Close Up

9 December 2018: The Illiac Passion


“The players become but the molecules of the nude protagonist, gyrating and struggling, all in love, bound and unbound, from situation to situation in the vast sea of emotion” – Gregory J. Markopoulos

The Illiac Passion
Gregory Markopoulos
1964-67 | 90 min | Colour | 16mm
Introduced by Mark Webber

"Held as the greatest achievement of Gregory Markopoulos’ American years, The Illiac Passion is a visionary re-writing of Aeschylus’ tragedy Prometheus Bound, but for his modern, erotic odyssey Markopoulos also drew inspiration from several other Greek myths that had always held him “in such jubilation”, like Orpheus and Eurydice and Icarus and Daedalus. Pushing the montage experimentation even further and increasingly focusing on sequences of single frames, the film stars personalities from New York’s 1960s underground scene that are as much mythical as the archetypes they come to play (Andy Warhol, Taylor Mead, Paul Swan, Gerard Malanga and many others). The Illiac Passion perhaps reaches the peaks of its genius with Warhol’s Poseidon making his entrance on scene on an exercise bike and with the soundtrack, a fractured reading of Henry Thoreau’s translation of the ancient tragedy interwoven with excerpts from Béla Bartók’s Cantata Profana and the cries of an eagle." – Eleonora Pesci
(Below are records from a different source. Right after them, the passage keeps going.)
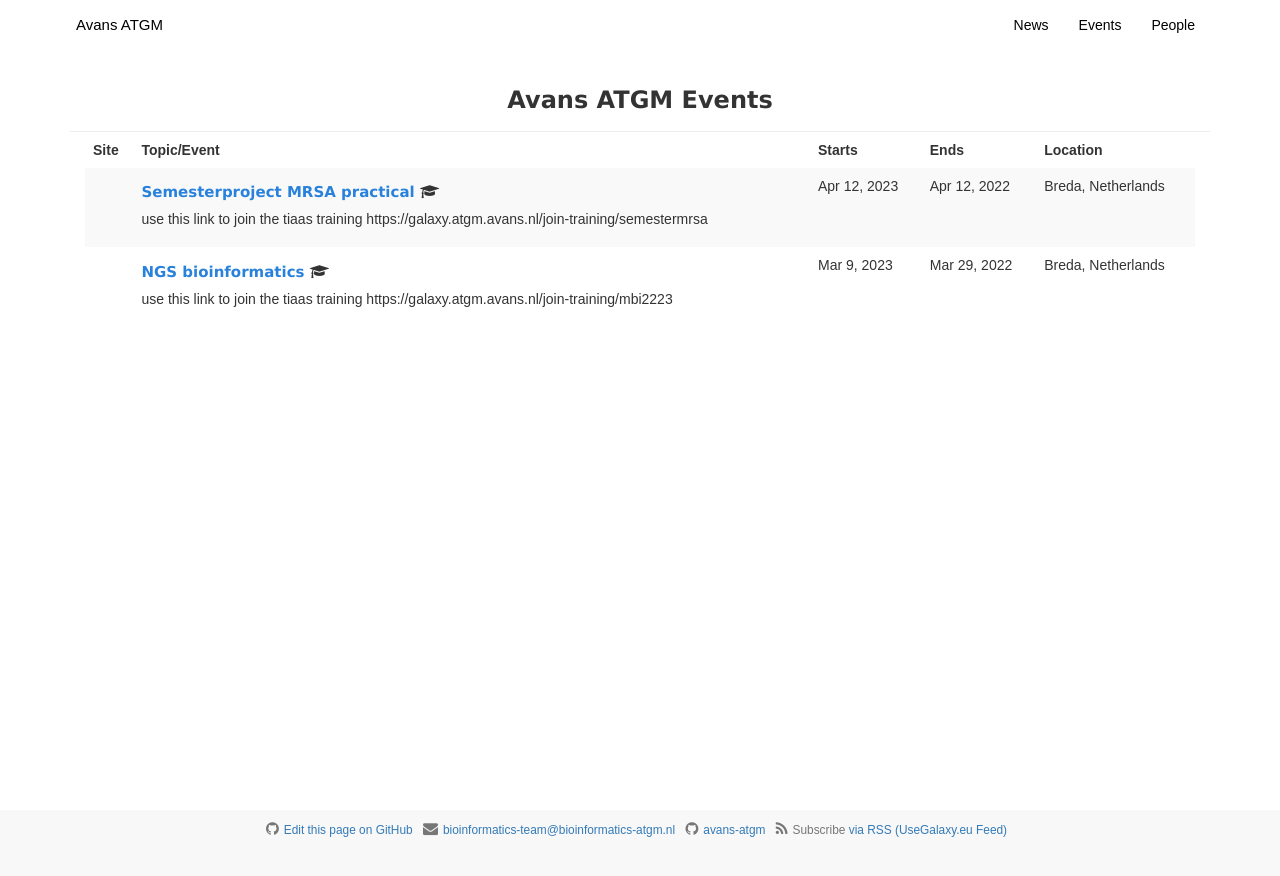
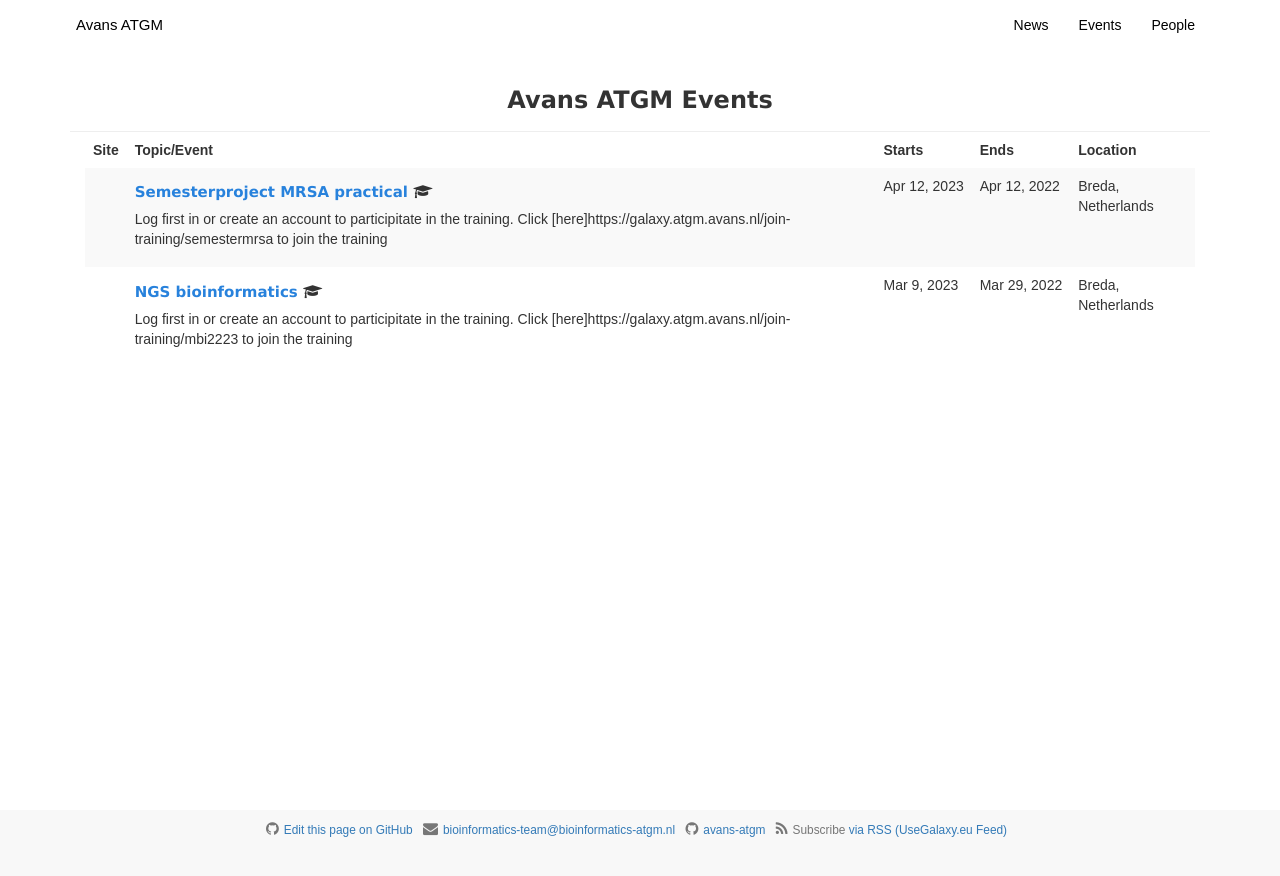
Before and after one commit to Avans-ATGM/Avans-ATGM.github.io, a Jekyll site: the page built from events.md, in a window 1280 px wide. Shown: the top 876 px of the page. Built offline with Jekyll 4.4.1, drawn with Linux system fonts in a browser that asks for light colours.

```diff
--- a/_events/2023-03-09-37-MBI_NGS.md
+++ b/_events/2023-03-09-37-MBI_NGS.md
@@ -16,4 +16,5 @@
   country: Netherlands
 ---
 
-use this link to join the tiaas training https://galaxy.atgm.avans.nl/join-training/mbi2223
+Log first in or create an account to participitate in the training.
+Click  [here]https://galaxy.atgm.avans.nl/join-training/mbi2223 to join the training
--- a/_events/2023-04-12-semestermrsa.md
+++ b/_events/2023-04-12-semestermrsa.md
@@ -16,4 +16,5 @@
   country: Netherlands
 ---
 
-use this link to join the tiaas training https://galaxy.atgm.avans.nl/join-training/semestermrsa
+Log first in or create an account to participitate in the training.
+Click  [here]https://galaxy.atgm.avans.nl/join-training/semestermrsa to join the training
```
Part of Eleonora Pesci's programme, The Pursuit of Wholeness: Gregory Markopoulos